Deer are fascinating animals that change their activity drastically throughout the year. They act, look and feed differently depending on the season.
That’s why the deer you observed in one location in August might be hunkering down somewhere else when hunting season opens.
The more you learn about deer and their behavior, the better your hunt. You can use your knowledge of deer behavior to anticipate movement and behavioral changes. You need every edge you can get when pursuing deer.
Here’s what to expect from deer at different stages of the year.
Spring brings plenty of food for deer after a long winter. During this abundant time, they will feed on grass, buds, tender shoots and fruit. This food is important for does; spring is when they have their fawns. They’ll need to eat plenty of food to produce milk through the spring and summer.
Fawns weigh about 10 pounds and can walk right after birth. Does will often leave their fawns in a secure hiding spot like tall grass while they feed. If you come across a lone fawn, its mother is probably nearby and will return shortly.
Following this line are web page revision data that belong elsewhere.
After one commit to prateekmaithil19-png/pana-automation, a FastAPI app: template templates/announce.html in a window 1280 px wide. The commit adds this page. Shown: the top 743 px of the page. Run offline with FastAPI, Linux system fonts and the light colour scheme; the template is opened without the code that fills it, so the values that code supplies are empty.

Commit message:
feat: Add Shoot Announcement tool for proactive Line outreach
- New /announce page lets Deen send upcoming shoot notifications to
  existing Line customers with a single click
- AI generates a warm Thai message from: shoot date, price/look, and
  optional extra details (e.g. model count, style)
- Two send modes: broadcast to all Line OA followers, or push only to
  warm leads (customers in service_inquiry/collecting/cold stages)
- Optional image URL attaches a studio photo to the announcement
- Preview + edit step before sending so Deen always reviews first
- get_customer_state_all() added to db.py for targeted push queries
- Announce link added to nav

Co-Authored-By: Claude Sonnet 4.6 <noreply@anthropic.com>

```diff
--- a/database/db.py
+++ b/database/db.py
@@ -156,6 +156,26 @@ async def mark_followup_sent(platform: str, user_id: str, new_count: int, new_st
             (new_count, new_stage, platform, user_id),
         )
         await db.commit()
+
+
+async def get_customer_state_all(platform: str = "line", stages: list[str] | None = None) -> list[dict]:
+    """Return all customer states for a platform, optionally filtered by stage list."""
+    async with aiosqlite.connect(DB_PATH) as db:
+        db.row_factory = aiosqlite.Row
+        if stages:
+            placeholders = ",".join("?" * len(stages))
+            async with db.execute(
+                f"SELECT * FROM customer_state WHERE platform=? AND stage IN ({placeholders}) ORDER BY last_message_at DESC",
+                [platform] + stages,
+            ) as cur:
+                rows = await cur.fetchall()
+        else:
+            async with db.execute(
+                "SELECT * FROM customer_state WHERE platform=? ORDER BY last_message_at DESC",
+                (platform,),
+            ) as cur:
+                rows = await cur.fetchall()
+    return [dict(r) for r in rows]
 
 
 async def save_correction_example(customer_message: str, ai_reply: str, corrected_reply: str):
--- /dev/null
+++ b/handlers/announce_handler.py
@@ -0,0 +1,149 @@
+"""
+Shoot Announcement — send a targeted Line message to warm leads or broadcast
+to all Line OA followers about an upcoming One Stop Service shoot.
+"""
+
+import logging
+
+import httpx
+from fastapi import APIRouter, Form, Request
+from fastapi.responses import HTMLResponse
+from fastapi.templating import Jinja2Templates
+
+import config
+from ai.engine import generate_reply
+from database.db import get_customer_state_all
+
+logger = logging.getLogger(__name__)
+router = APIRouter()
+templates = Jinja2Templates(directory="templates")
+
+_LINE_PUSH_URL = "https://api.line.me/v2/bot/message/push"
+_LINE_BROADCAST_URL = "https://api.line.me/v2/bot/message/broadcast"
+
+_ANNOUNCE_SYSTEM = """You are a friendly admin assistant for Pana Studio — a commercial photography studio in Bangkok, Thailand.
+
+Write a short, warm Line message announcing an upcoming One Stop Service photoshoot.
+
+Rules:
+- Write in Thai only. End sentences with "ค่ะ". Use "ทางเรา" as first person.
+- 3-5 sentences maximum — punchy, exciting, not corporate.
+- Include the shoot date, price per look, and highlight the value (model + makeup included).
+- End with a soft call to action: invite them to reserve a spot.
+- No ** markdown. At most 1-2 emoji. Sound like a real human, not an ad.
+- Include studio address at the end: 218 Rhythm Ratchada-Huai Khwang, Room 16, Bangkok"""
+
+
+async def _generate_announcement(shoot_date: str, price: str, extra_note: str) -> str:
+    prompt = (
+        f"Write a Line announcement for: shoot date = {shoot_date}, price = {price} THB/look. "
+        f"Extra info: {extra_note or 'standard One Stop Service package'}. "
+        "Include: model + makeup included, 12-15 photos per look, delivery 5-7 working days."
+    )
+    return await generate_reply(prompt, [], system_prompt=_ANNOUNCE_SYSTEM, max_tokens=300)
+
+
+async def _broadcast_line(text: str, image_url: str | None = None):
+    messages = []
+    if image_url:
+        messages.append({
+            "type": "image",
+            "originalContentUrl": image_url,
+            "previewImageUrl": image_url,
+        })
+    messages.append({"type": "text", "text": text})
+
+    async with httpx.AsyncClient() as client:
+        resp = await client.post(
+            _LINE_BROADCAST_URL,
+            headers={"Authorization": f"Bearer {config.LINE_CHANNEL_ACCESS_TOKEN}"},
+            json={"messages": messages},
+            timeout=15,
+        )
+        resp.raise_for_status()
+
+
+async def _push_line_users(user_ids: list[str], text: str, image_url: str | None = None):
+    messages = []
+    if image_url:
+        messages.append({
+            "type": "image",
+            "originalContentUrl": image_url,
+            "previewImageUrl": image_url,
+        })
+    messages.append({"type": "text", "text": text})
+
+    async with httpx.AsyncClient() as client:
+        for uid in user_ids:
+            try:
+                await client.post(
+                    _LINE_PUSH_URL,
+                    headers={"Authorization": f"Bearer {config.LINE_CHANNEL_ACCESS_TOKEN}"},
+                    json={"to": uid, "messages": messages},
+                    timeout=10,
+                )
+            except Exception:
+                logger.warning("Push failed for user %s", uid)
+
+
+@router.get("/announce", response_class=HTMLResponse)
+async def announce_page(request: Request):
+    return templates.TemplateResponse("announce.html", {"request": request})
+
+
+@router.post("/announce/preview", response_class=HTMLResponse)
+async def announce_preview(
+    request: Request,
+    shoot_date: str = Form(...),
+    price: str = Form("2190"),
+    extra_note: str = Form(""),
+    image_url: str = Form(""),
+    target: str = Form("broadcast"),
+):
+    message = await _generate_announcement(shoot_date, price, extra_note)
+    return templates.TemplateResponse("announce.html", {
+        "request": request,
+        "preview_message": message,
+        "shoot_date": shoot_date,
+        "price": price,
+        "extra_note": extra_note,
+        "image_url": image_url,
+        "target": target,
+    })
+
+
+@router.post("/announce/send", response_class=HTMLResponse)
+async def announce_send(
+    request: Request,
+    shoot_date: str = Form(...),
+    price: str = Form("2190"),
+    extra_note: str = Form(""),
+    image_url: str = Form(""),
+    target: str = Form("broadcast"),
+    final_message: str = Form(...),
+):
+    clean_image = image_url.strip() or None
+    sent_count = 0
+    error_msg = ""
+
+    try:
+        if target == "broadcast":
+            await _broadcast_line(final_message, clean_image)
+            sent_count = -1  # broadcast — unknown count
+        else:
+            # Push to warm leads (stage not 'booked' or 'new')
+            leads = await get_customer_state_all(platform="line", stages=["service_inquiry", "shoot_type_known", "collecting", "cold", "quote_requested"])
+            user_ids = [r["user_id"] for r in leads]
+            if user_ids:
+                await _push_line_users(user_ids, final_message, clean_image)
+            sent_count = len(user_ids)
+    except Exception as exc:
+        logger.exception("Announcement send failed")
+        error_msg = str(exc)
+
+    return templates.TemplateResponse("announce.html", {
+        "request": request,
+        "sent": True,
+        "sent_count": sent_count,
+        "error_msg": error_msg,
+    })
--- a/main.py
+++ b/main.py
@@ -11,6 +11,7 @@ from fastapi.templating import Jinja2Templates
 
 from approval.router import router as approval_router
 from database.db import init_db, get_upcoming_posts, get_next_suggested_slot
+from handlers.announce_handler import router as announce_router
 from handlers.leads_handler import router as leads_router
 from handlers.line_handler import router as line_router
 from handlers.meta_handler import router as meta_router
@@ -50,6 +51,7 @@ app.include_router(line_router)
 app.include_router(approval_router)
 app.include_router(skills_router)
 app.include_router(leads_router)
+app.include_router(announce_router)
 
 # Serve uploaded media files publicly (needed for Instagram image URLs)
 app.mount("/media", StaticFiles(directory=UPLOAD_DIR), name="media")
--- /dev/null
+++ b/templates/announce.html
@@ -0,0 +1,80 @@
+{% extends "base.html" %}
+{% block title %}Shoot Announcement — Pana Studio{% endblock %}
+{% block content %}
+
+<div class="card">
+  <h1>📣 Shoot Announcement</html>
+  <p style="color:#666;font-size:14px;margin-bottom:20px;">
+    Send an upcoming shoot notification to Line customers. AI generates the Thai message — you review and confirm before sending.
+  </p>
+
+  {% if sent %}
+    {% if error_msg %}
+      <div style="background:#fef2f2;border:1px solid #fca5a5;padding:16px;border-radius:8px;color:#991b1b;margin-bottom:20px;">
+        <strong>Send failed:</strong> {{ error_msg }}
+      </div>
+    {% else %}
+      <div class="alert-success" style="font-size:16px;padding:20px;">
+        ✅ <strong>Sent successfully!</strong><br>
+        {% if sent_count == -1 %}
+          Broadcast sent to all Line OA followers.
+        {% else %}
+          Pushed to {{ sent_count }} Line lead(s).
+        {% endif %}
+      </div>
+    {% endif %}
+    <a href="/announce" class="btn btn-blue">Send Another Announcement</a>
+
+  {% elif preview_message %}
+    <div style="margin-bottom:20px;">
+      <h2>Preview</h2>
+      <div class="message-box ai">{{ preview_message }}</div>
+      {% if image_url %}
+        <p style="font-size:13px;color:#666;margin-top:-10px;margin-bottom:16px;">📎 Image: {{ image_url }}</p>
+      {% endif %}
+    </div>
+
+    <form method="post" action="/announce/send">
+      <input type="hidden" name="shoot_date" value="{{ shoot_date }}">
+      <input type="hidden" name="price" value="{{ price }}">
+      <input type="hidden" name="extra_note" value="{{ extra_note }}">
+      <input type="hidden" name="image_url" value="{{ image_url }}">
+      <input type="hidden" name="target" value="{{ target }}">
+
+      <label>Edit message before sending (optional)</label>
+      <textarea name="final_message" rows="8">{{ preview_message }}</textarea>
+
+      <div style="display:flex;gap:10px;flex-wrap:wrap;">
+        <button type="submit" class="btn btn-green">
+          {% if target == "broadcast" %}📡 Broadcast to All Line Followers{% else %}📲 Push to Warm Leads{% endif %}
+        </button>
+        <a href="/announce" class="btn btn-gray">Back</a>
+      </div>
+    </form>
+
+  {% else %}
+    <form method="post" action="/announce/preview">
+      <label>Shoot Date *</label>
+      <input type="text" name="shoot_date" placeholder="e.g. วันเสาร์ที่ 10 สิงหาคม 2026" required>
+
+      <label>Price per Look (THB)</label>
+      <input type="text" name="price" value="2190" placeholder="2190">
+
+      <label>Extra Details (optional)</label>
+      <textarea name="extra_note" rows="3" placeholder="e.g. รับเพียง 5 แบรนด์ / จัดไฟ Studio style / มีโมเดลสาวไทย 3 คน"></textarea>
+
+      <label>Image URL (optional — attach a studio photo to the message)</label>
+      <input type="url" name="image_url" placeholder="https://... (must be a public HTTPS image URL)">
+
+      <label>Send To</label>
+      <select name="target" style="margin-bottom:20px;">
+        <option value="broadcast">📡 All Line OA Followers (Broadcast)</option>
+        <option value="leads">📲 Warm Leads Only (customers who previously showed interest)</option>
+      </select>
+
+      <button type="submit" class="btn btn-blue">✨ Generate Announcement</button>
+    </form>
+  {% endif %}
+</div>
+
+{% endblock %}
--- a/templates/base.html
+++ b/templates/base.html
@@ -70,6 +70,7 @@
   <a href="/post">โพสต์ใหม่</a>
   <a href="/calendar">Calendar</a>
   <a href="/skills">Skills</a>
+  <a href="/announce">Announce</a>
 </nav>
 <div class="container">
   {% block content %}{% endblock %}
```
Bucks also benefit from the added nutrition as they begin growing their antlers, which start as small nubs.
Bucks form bachelor groups during the summer; it’s not uncommon to see several bucks of different age classes together. The does will be with their fawns and possibly another doe or young buck. You’ll find groups of deer feeding in lush meadows, orchards or anywhere there is new growth. Younger plants taste better and are more tender.
A buck’s antlers start as nubs in April and reach their full potential by August. During summer, antlers look fuzzy from being covered in a “velvet skin” that carries nutrient-rich blood for growing antlers. At that stage, antlers are soft to the touch and easily damaged.
You’ll also notice that deer have a thin coat of fur, which is a lighter color then their fall coat.
Most regions start their archery season in September or October. During this early-fall period, deer start to shift to their fall patterns.
Antlers harden in late summer and shed their velvet once they quit growing. The velvet dries and falls away when its blood supply ends. Bucks often hasten the process by rubbing their antlers against trees or brush, possibly because the dying velvet is itchy.
Once the velvet disappears, bucks change drastically. Their testosterone levels rise in preparation for the fall breeding season, called the rut. Bucks that once hung in bachelor groups are no longer friends and become solitary.
The deer’s food sources also change to mainly high-fat foods like acorns. Keep an eye on deer movement and be ready to move your treestand location to accommodate the change in food sources.
Around the end of October through November, bucks go crazy. It’s the annual breeding season, and they are driven to pass along their genes to any available doe. They throw caution to the wind, which is good news for bowhunters, who have the chance to harvest an otherwise cagey buck that is love-stricken and vulnerable.
In the winter, deer form large herds and focus heavily on feeding. There may be periodic breeding from does that come into estrous late; these are usually young does born the previous spring. In late winter, buck testosterone levels fall, and they shed their antlers. This creates another fun hunting activity called shed hunting – searching the woods for deer antlers.